Sunday, October 7, 2012

Romans, Chapters 15 & 16: Women apostles

Chapter 15

Weakness is failure and the strong just have to bear it. Be nice to your neighbours, because Jesus didn`t live for himself and people who insulted him were insulting god. Things were written in the past to give us hope now, while we wait for the end.

Jesus was a servant to the Jews (or, as the KJV puts it minister of the circumcision (v. 8) to serve as proof that god was real. But the Gentiles also wanted to get in on the action, so they went back and pored over the scriptures until they found something from Isaiah, which says that Jesus would rule over them as well.

Paul explains that he`s writing this letter because he`s been too busy to visit, but does promise to swing by on his way to Spain, whenever that happens. First, though, he`s got to go back to Jerusalem. He asks them to pray for him in the meantime.

Chapter 16

Paul introduces us to Phebe, whom he appoints as a servant of the church which is at Cenchrea: (v. 1) and someone who has been very important to him spiritually. He also mentions a number of other important evangelists many of them women, including Junia, my kinsmen, and my fellow-prisoners, who are of note among the apostles (v. 7), which would seem to indicate that there were women apostles, though most conservative commentators try to dismiss them both as either only ministering to women or as simply good friends of the apostles, so they can continue to be horrible to women.

He also calls on christians to weed out suppressive persons and shun them, which they won`t have to do for long because the end is nigh, as usual.  

And so ends what was perhaps the most difficult and dense book of the bible so far. Here`s hoping the rest of the New Testament turns out to be an easier read. 

Saturday, October 6, 2012

Romans, Chapters 13 & 14: Wait, why do you have to pay taxes in a theocracy?

Chapter 13

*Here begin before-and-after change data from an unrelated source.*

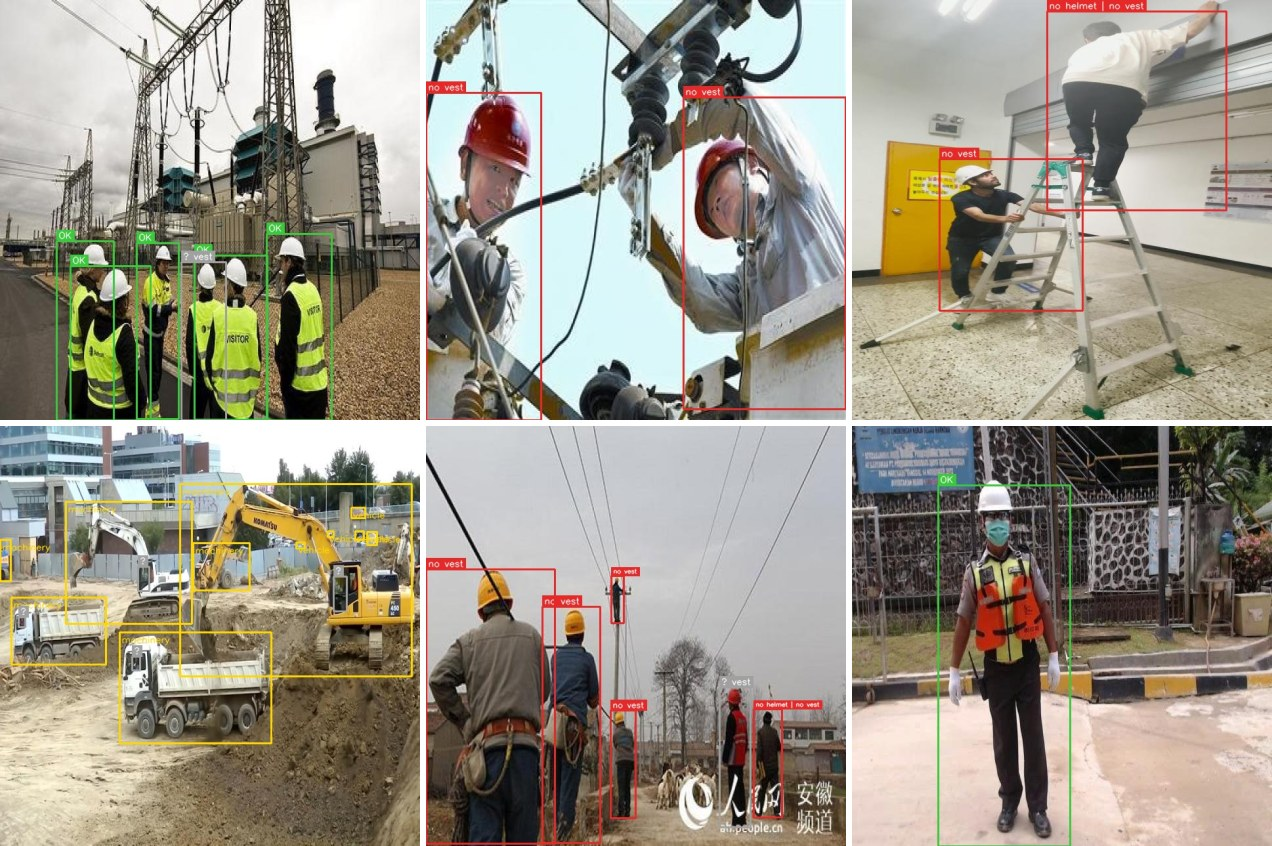
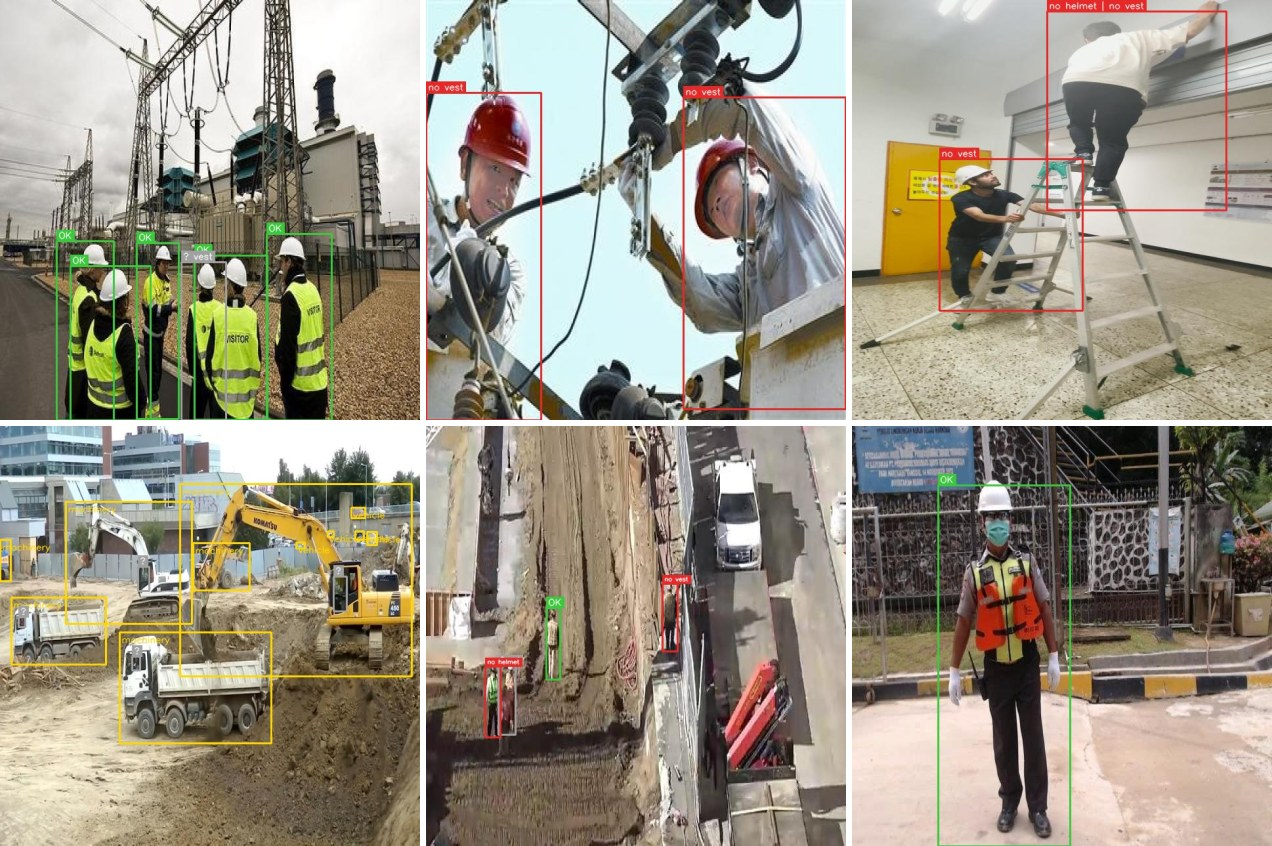
Figures without third-party watermarks, image credits under each figure

Changed region(s): [[0.3373, 0.4917, 0.6745, 1.0]]

diff --git a/scripts/make_panel.py b/scripts/make_panel.py
@@ -28,6 +28,8 @@ def main():
     p.add_argument("--cell", type=int, nargs=2, default=(420, 420), metavar=("W", "H"))
     p.add_argument("--gap", type=int, default=6)
     p.add_argument("--out", default="assets/results_panel.jpg")
+    p.add_argument("--numbers", action="store_true",
+                   help="write the image number in each cell (contact sheet for choosing images)")
     a = p.parse_args()
 
     w, h = a.cell
@@ -36,7 +38,13 @@ def main():
         img = cv2.imread(f)
         if img is None:
             raise SystemExit(f"cannot read {f}")
-        cells.append(fit(img, w, h))
+        cell = fit(img, w, h)
+        if a.numbers:
+            n = str(len(cells) + 1)
+            cv2.rectangle(cell, (0, 0), (60, 44), (0, 0, 0), -1)
+            cv2.putText(cell, n, (8, 34), cv2.FONT_HERSHEY_SIMPLEX, 1.2, (255, 255, 255), 2, cv2.LINE_AA)
+            print(f"{n:>3}  {f}")
+        cells.append(cell)
     rows = []
     for i in range(0, len(cells), a.cols):
         row = cells[i:i + a.cols]

diff --git a/README.md b/README.md
@@ -4,7 +4,8 @@
 
 ![results on construction-site images](assets/results_panel.jpg)
 
-*Released model on held-out construction-site images, checking what a construction site requires: hard hat and vest. Masks are checked only in zones that require them (a paint room in `configs/site_safety_zones.json`, or `--requires helmet vest mask`), so they are not judged here. Green `OK`: hard hat and vest worn. Red: what is missing (`no vest`, `no helmet`, `not hard hat` = non-work headwear). Grey `?`: cannot be judged (operator in a cab, person too small or hidden), and `? vest`: a vest detected with too little confidence to be trusted (bottom middle: a worker in red clothing, not accepted as wearing a vest). Yellow: machines and vehicles.*
+*Released model on held-out construction-site images, checking what a construction site requires: hard hat and vest. Masks are checked only in zones that require them (a paint room in `configs/site_safety_zones.json`, or `--requires helmet vest mask`), so they are not judged here. Green `OK`: hard hat and vest worn. Red: what is missing (`no vest`, `no helmet`, `not hard hat` = non-work headwear). Grey `?`: cannot be judged (operator in a cab, person too small or hidden), and `? vest`: a vest detected with too little confidence to be trusted (see *Development history*, step 5). Yellow: machines and vehicles.
+Images: [Construction Site Safety](https://www.kaggle.com/datasets/snehilsanyal/construction-site-safety-image-dataset-roboflow) (Roboflow, via Kaggle), CC BY 4.0; boxes and labels drawn by this project.*
 
 | Part | What is implemented |
 |---|---|
@@ -96,7 +97,8 @@ Fix (`scripts/prepare_hardhat.py`): 500 images were set aside first and never tr
 
 ![before / after on held-out external images](assets/before_after.jpg)
 
-*Held-out external images, before (left) and after (right), with the full decision drawn (hard hat + vest). Before, coloured hard hats were judged "no helmet" or "not hard hat"; after, they are recognised, and the alert that remains, "no vest", is correct: these workers wear no high-visibility vest. The title bars count hard-hat decisions only, since this dataset labels heads, not vests. In the second row, a red and a pink shirt were first accepted as vests (`OK`); with the minimum vest score (*Development history*, step 5) they are now `? vest`: not accepted, and no false alarm. Also visible: a few people too small to judge (`?`), and mirrored copies at the bottom of each image, which come from the dataset's padding. Pairs chosen automatically (most improved), made with `scripts/compare_models.py --check-vest --panel 4`.*
+*Held-out external images, before (left) and after (right), with the full decision drawn (hard hat + vest). Before, coloured hard hats were judged "no helmet" or "not hard hat"; after, they are recognised, and the alert that remains, "no vest", is correct: these workers wear no high-visibility vest. The title bars count hard-hat decisions only, since this dataset labels heads, not vests. In the second row, a red and a pink shirt were first accepted as vests (`OK`); with the minimum vest score (*Development history*, step 5) they are now `? vest`: not accepted, and no false alarm. Also visible: a few people too small to judge (`?`), and mirrored copies at the bottom of each image, which come from the dataset's padding. Pairs chosen automatically among the most improved (`scripts/compare_models.py --check-vest`), leaving out an image with a third-party watermark.
+Images: [Hard Hat Workers](https://huggingface.co/datasets/Voxel51/hard-hat-detection) (Make ML, via Kaggle and Voxel51), CC0; boxes and labels drawn by this project.*
 
 On the original test split, v2 keeps its behaviour: bare heads called "helmet" 0 %, false alarms on hard hats 2 % (4 % before), hard hats recognised 87 % (83 %), bare heads caught 65 % (68 %). Two costs: 4 of the 191 workers in non-work headwear (2 %) are now accepted as wearing a hard hat (0 before), and the `helmet` *box* mAP50 on the test split fell from 0.96 to 0.84 while the per-worker decisions improved. With 16k extra hard hats in training, the helmet class became more permissive and partly learned the external dataset's box style (see the control experiment below).
 
@@ -318,8 +320,10 @@ The released model is the fourth generation. The earlier steps are kept here bec
 |---|---|---|
 | [Construction Site Safety](https://www.kaggle.com/datasets/snehilsanyal/construction-site-safety-image-dataset-roboflow) (Roboflow) | CC BY 4.0 | training and test (released model) |
 | [Open Images V7](https://storage.googleapis.com/openimages/web/index.html) | annotations CC BY 4.0, images CC BY 2.0 | non-work headwear and vehicles |
-| [Hard Hat Workers](https://huggingface.co/datasets/Voxel51/hard-hat-detection) (Voxel51) | CC0 | training + 500 held-out images (external test) |
+| [Hard Hat Workers](https://huggingface.co/datasets/Voxel51/hard-hat-detection) (Make ML; Kaggle andrewmvd; Voxel51) | CC0 | training + 500 held-out images (external test) |
 | [Construction-PPE](https://docs.ultralytics.com/datasets/detect/construction-ppe/) (Ultralytics) | AGPL-3.0 | first model only (`ppe3`), not the released one |
+
+The figures in this README show images from these datasets, with the source under each figure; images carrying a third-party watermark were left out. The training plots are produced by this project.
 
 Training uses [Ultralytics YOLOv8](https://github.com/ultralytics/ultralytics) (AGPL-3.0), so this project, including the released models, is distributed under the same license.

God is the only power. Any earthly powers were ordained by him. Anyone who resists is going to hell. Anyone who is doing right has nothing to fear from the authorities. That's why theocracies are such popular places to live in. Also, pay your taxes, because even though the authorities are doing god's work, god doesn't pay them.

Don't owe anyone anything except brotherly love. He gives an incomplete list of the ten commandments, then adds one: Thou shalt love thy neighbour as thyself (v. 9), which apparently allows you to fulfill the law. Except that it has never, ever happened. It doesn't matter if your neighbours live miles away or on the other side of a thin wall, everybody in the entire history of the world has had some reason to hate the people next door.

Of course no book of the bible can end without warning us that the world is going to end imminently, and Paul is winding down here, so he reminds us. He wants us to spend our last days in austere abstemiousness, no rioting, drinking, orgies, debauchery, quarreling or jealousy and instead in prayer and self-denial. You can see how if you had to stop with all that, you'd be looking forward to the end of the world. 

Chapter 14

Accept people of weak faith, don't get into arguments with them. Gotta hold onto those C&E (Christmas and Easter) christians to keep the numbers up, you know. Did you know that weak people get that way because they're vegetarians? The bible says so.

Don't judge other people's slaves, god will decide whether they'll stand up or not. Some people are holy every day of the week, others only when they have to be so. 

The bible reminds us that as people, we are social creatures who neither live nor die alone. Except rather than saying we're part of a society, it tells us that we live for god. Don't judge your brother, that's god's job. 

Jesus apparently told us that no food is unclean, but if there's something you don't like, that's fine, you needn't finish your broccoli. But if your eating something distresses someone else, you should stop eating it, rather than telling them to mind their own fucking business. But at the same time, defend your beliefs, because heaven won't be about food and drink, but rather about righteousness, and peace, and joy in the Holy Ghost (v. 17).

Paul also advocates for not eating meat or consuming alcohol, lest they stumbleth (v. 21) us.